Over the years I began to realize that the most important part of the rumpo-bumpo equation was shutting up. Nothing is more effective than the silent close, and believe it or not sometimes the customer really does say yes to the first pencil. Unfortunately this simple method of prying a few extra dollars out of your customer is one of the hardest things for a Car Man to learn. Silence has an almost palatable power. When you finish presenting the manager’s offer and sit back to await the reaction, you can feel it growing in the room. Thirty seconds of silence can feel like an hour, a minute an eternity. Some guys cannot take it. They always talk first and blow the close. Always remember that the first person to speak loses; so do not let it be you!

Tony B had a trick he would use to get a bump that he had perfected over the years. He was a notorious low-baller. Now a low ball is a great tool until the customer comes back expecting to buy the car for the price you let him out at. This is where Tony was the master. I had noticed that when he spoke with a non-Hispanic customer his accent would become magically thicker. The more a customer objected to his closes, the less English he seemed to understand.

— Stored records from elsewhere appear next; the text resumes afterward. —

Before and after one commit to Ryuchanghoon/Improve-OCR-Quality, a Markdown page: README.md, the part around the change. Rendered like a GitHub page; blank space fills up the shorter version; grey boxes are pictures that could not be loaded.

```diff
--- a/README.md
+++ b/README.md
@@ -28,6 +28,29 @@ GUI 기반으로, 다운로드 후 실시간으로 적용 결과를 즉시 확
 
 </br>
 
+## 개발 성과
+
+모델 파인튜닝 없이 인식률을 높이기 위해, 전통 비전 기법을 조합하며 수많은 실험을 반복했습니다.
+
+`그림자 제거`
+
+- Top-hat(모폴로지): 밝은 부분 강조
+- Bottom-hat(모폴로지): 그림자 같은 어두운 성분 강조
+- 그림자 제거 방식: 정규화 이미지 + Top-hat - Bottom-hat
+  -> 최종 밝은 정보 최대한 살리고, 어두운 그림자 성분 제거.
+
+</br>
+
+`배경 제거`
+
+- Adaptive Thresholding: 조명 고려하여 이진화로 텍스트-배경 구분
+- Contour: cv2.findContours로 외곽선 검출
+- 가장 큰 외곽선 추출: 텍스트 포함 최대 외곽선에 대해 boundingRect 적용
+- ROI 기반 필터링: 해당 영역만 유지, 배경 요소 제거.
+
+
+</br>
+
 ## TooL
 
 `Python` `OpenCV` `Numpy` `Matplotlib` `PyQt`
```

If all else failed, Tony had a secret weapon. It was his ultimate rumpo-bumpo. He had this amazing ability to fill his big brown eyes with tears at will. If things got really bad he would stand before the customer looking like a little boy confessing that he had just broken a window with his baseball. With his head bowed in shame, looking as if he were about to burst out crying, he would admit in barely understandable English that he had lied.

I’m sorry!” he would plead, his voice choked with emotion. “I have a wife and children! I needed the deal badly, and I didn’t know what else to do!”

It worked every time. Rumpo-bumpo!

Talk to you later,